- In order to be fully insured, your jewellery items may need to be listed separately on your Contents Insurance Policy – valuations are usually needed to do this.
- At claim time the valuations provide proof you had the item or items, and proof of their value. Without them you may end up with an unfair settlement, and no way of proving it.
- The valuation reports will increase your chances of successful recovery by the Police.
To assist me with this, I spoke to expert insurance broker Mike Nightingale from Flint Insurance. This is what he told me.
"As an insurance broker looking after wealthy individuals and high profile figures, we are well placed to comment on the value of accurate and current jewellery valuations. As a rule, we advise our clients to refresh valuations every three years, particularly for larger pieces. The importance of a valuation cannot be overstated when settling an insurance claim following loss, damage or theft. We were recently able to settle a claim on behalf of a client within a matter of hours on the basis we could provide a recent current description and valuation to support the loss."
It was only a few years ago that the exchange rate from US dollars to Sterling was much greater than it is now. In fact if you have a valuation certificate that was last updated in 2009, you can be sure your jewellery is worth around 40% more today than it was then. Part of this is due to inflation but a large part of this is due to the exchange rate.
Another reason the insurance companies insisting on you having your valuations updated, is so that the jeweller can also check the setting whilst he is apprising the jewellery.
In the sad event of a claim on your policy being required the Insurance Company will want some proof of ownership, and proof of the value of the item. Once the claim is accepted, the current value or values will be re-calculated from the item description in your valuation. This is why the description is the most important part of your jewellery valuation.

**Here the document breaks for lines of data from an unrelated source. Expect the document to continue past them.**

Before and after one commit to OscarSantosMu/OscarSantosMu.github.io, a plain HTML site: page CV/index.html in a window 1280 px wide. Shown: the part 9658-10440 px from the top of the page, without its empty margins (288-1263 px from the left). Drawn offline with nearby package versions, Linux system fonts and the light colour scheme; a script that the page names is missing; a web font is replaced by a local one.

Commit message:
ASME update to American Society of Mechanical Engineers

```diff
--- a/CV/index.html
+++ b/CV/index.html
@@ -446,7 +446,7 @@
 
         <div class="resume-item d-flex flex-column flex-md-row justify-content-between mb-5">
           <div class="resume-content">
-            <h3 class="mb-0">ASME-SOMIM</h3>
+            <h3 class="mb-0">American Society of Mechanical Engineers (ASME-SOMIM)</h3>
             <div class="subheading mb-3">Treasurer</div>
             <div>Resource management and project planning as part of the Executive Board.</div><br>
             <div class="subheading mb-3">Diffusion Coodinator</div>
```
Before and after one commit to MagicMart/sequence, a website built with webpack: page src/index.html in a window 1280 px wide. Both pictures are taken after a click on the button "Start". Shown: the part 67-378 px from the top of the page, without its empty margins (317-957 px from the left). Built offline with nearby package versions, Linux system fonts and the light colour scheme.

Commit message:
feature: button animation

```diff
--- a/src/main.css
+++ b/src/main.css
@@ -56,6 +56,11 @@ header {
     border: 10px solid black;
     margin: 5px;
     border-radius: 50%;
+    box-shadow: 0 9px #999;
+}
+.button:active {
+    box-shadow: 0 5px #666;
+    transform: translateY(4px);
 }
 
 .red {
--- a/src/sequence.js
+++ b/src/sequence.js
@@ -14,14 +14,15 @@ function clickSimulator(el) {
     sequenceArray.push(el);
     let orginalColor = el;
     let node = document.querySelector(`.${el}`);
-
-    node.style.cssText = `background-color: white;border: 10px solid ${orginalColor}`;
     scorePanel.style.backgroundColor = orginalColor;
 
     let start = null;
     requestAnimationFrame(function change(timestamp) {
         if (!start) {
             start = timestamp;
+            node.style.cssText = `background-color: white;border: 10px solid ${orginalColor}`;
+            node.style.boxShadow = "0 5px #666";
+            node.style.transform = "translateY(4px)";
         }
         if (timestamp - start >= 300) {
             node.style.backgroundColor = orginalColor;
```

It is a popular misconception by policy holders that the Insurance Company will payout what ever value is stated on the valuation. When you send your valuation copies in to your broker or insurance company, it represents the amount you want your jewellery covered for, and forms the basis for the premium calculation. By accepting the valuation the insurance company is not promising to pay the valued amount. This is because they are insuring the item, not the valuation. Claims are settled on the value of the item at the time of loss. All of which is why the accuracy and detail of the description in the valuation is so important.